(Front-end code change data)
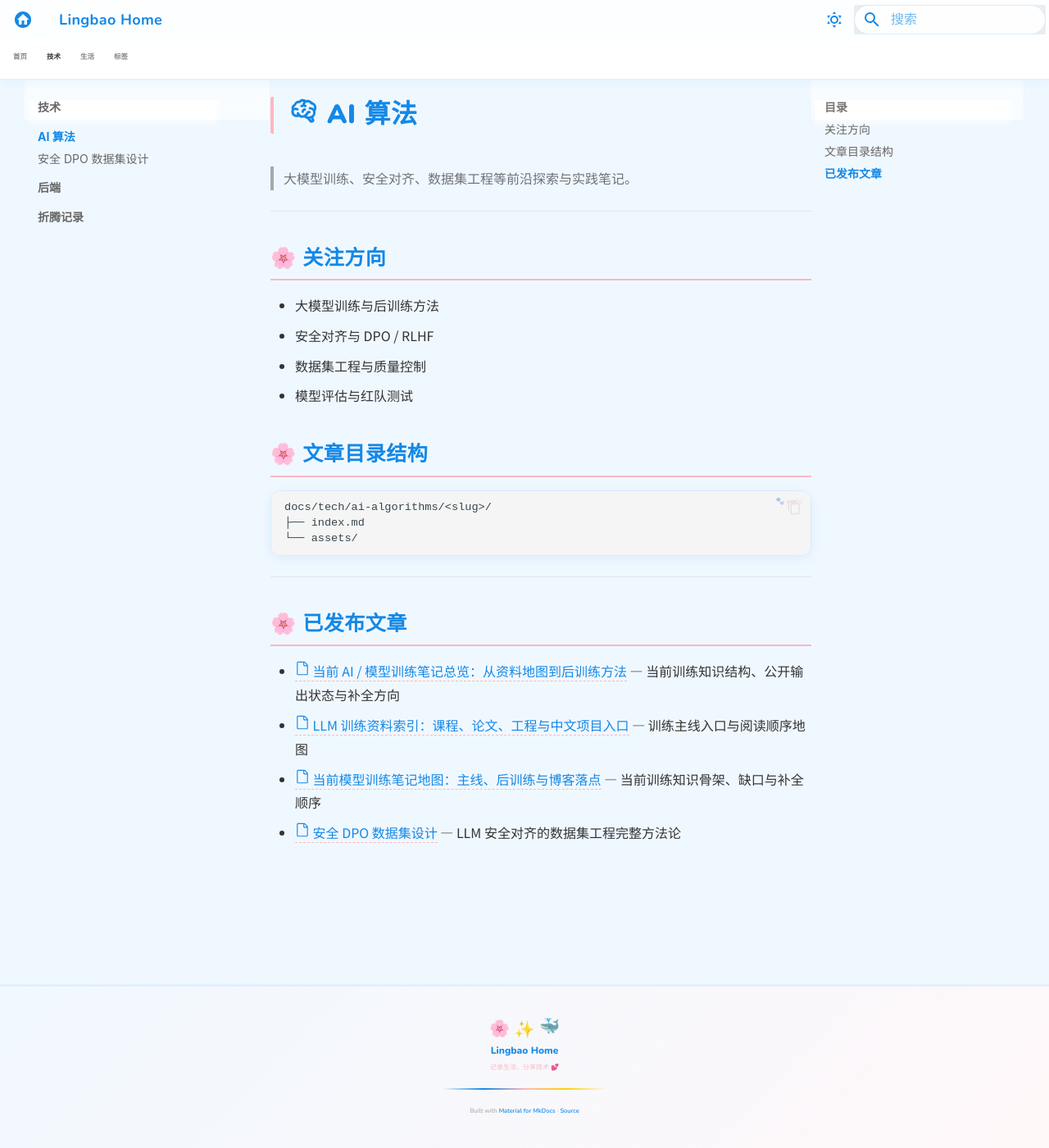
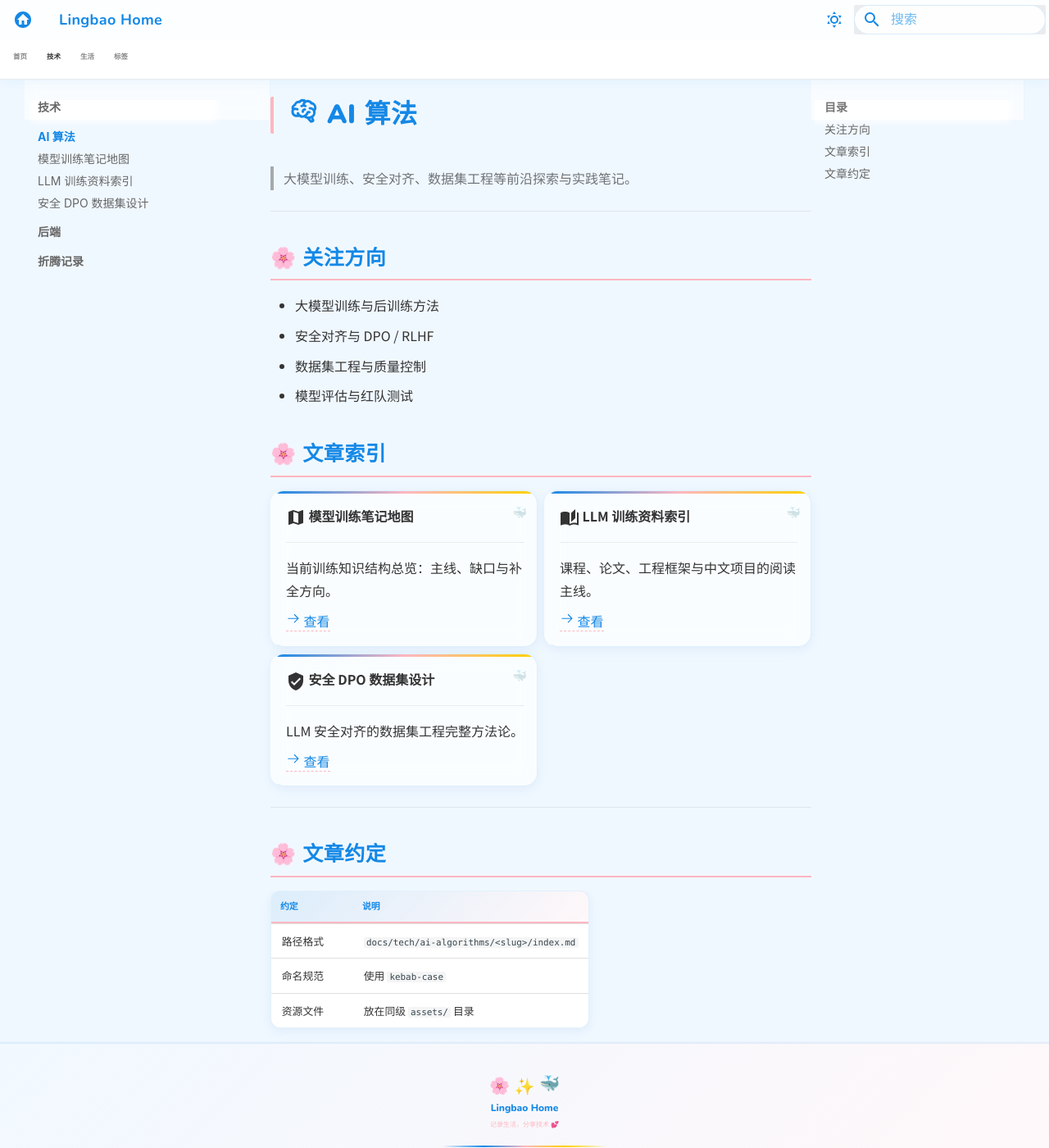
Before and after one commit to tanlon2miracle-ops/my_home, an MkDocs documentation site: the page built from docs/tech/ai-algorithms/index.md, in a window 1280 px wide and 1400 px high. Shown: the whole window at 82% size. Built offline with MkDocs 1.6.1 and Material for MkDocs 9.7.7, drawn with Linux system fonts in a browser that asks for light colours.

Commit message:
📝 梳理文档结构：合并重复内容、更新导航与首页
- 合并 current-ai-training-overview 和 current-llm-training-notes-map（内容高度重复，合并为一篇）
- 删除 current-ai-training-overview（冗余）
- 精简 current-llm-training-notes-map，去掉重复的对比说明和 review 段落
- 更新 AI 算法栏目首页为卡片导航，3 篇文章清晰呈现
- 更新 mkdocs.yml nav，补全新增的 3 篇 AI 文章
- 更新首页最新内容表格，展示全部 5 篇文章

````diff
--- a/docs/tech/ai-algorithms/index.md
+++ b/docs/tech/ai-algorithms/index.md
@@ -11,19 +11,42 @@
 - 数据集工程与质量控制
 - 模型评估与红队测试
 
-## 文章目录结构
+## 文章索引
 
-```text
-docs/tech/ai-algorithms/<slug>/
-├── index.md
-└── assets/
-```
+<div class="grid cards" markdown>
+
+-   :material-map:{ .lg .middle } **模型训练笔记地图**
+
+    ---
+
+    当前训练知识结构总览：主线、缺口与补全方向。
+
+    [:octicons-arrow-right-24: 查看](current-llm-training-notes-map/index.md)
+
+-   :material-book-open-page-variant:{ .lg .middle } **LLM 训练资料索引**
+
+    ---
+
+    课程、论文、工程框架与中文项目的阅读主线。
+
+    [:octicons-arrow-right-24: 查看](llm-training-reading-map/index.md)
+
+-   :material-shield-check:{ .lg .middle } **安全 DPO 数据集设计**
+
+    ---
+
+    LLM 安全对齐的数据集工程完整方法论。
+
+    [:octicons-arrow-right-24: 查看](safety-dpo-dataset-design/index.md)
+
+</div>
 
 ---
 
-## 已发布文章
+## 文章约定
 
-- [:octicons-file-24: 当前 AI / 模型训练笔记总览：从资料地图到后训练方法](current-ai-training-overview/index.md) — 当前训练知识结构、公开输出状态与补全方向
-- [:octicons-file-24: LLM 训练资料索引：课程、论文、工程与中文项目入口](llm-training-reading-map/index.md) — 训练主线入口与阅读顺序地图
-- [:octicons-file-24: 当前模型训练笔记地图：主线、后训练与博客落点](current-llm-training-notes-map/index.md) — 当前训练知识骨架、缺口与补全顺序
-- [:octicons-file-24: 安全 DPO 数据集设计](safety-dpo-dataset-design/index.md) — LLM 安全对齐的数据集工程完整方法论
+| 约定 | 说明 |
+| :--- | :--- |
+| 路径格式 | `docs/tech/ai-algorithms/<slug>/index.md` |
+| 命名规范 | 使用 `kebab-case` |
+| 资源文件 | 放在同级 `assets/` 目录 |
--- a/mkdocs.yml
+++ b/mkdocs.yml
@@ -93,6 +93,8 @@ nav:
       - tech/index.md
       - AI 算法:
           - tech/ai-algorithms/index.md
+          - 模型训练笔记地图: tech/ai-algorithms/current-llm-training-notes-map/index.md
+          - LLM 训练资料索引: tech/ai-algorithms/llm-training-reading-map/index.md
           - 安全 DPO 数据集设计: tech/ai-algorithms/safety-dpo-dataset-design/index.md
       - 后端:
           - tech/backend/index.md
````
Also changed, not shown: docs/index.md (+2 -0 lines), docs/tech/ai-algorithms/current-ai-training-overview/index.md (deleted, +0 -171 lines), docs/tech/ai-algorithms/current-llm-training-notes-map/index.md (+54 -119 lines).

(TASK OBJECTIVE) Give the data again exactly as it stands, apart from the pictures.

(WRITTEN ANSWER)
Before and after one commit to tanlon2miracle-ops/my_home, an MkDocs documentation site: the page built from docs/tech/ai-algorithms/index.md, in a window 1280 px wide and 1400 px high. Shown: the whole window at 82% size. Built offline with MkDocs 1.6.1 and Material for MkDocs 9.7.7, drawn with Linux system fonts in a browser that asks for light colours.

Commit message:
📝 梳理文档结构：合并重复内容、更新导航与首页
- 合并 current-ai-training-overview 和 current-llm-training-notes-map（内容高度重复，合并为一篇）
- 删除 current-ai-training-overview（冗余）
- 精简 current-llm-training-notes-map，去掉重复的对比说明和 review 段落
- 更新 AI 算法栏目首页为卡片导航，3 篇文章清晰呈现
- 更新 mkdocs.yml nav，补全新增的 3 篇 AI 文章
- 更新首页最新内容表格，展示全部 5 篇文章

````diff
--- a/docs/tech/ai-algorithms/index.md
+++ b/docs/tech/ai-algorithms/index.md
@@ -11,19 +11,42 @@
 - 数据集工程与质量控制
 - 模型评估与红队测试
 
-## 文章目录结构
+## 文章索引
 
-```text
-docs/tech/ai-algorithms/<slug>/
-├── index.md
-└── assets/
-```
+<div class="grid cards" markdown>
+
+-   :material-map:{ .lg .middle } **模型训练笔记地图**
+
+    ---
+
+    当前训练知识结构总览：主线、缺口与补全方向。
+
+    [:octicons-arrow-right-24: 查看](current-llm-training-notes-map/index.md)
+
+-   :material-book-open-page-variant:{ .lg .middle } **LLM 训练资料索引**
+
+    ---
+
+    课程、论文、工程框架与中文项目的阅读主线。
+
+    [:octicons-arrow-right-24: 查看](llm-training-reading-map/index.md)
+
+-   :material-shield-check:{ .lg .middle } **安全 DPO 数据集设计**
+
+    ---
+
+    LLM 安全对齐的数据集工程完整方法论。
+
+    [:octicons-arrow-right-24: 查看](safety-dpo-dataset-design/index.md)
+
+</div>
 
 ---
 
-## 已发布文章
+## 文章约定
 
-- [:octicons-file-24: 当前 AI / 模型训练笔记总览：从资料地图到后训练方法](current-ai-training-overview/index.md) — 当前训练知识结构、公开输出状态与补全方向
-- [:octicons-file-24: LLM 训练资料索引：课程、论文、工程与中文项目入口](llm-training-reading-map/index.md) — 训练主线入口与阅读顺序地图
-- [:octicons-file-24: 当前模型训练笔记地图：主线、后训练与博客落点](current-llm-training-notes-map/index.md) — 当前训练知识骨架、缺口与补全顺序
-- [:octicons-file-24: 安全 DPO 数据集设计](safety-dpo-dataset-design/index.md) — LLM 安全对齐的数据集工程完整方法论
+| 约定 | 说明 |
+| :--- | :--- |
+| 路径格式 | `docs/tech/ai-algorithms/<slug>/index.md` |
+| 命名规范 | 使用 `kebab-case` |
+| 资源文件 | 放在同级 `assets/` 目录 |
--- a/mkdocs.yml
+++ b/mkdocs.yml
@@ -93,6 +93,8 @@ nav:
       - tech/index.md
       - AI 算法:
           - tech/ai-algorithms/index.md
+          - 模型训练笔记地图: tech/ai-algorithms/current-llm-training-notes-map/index.md
+          - LLM 训练资料索引: tech/ai-algorithms/llm-training-reading-map/index.md
           - 安全 DPO 数据集设计: tech/ai-algorithms/safety-dpo-dataset-design/index.md
       - 后端:
           - tech/backend/index.md
````
Also changed, not shown: docs/index.md (+2 -0 lines), docs/tech/ai-algorithms/current-ai-training-overview/index.md (deleted, +0 -171 lines), docs/tech/ai-algorithms/current-llm-training-notes-map/index.md (+54 -119 lines).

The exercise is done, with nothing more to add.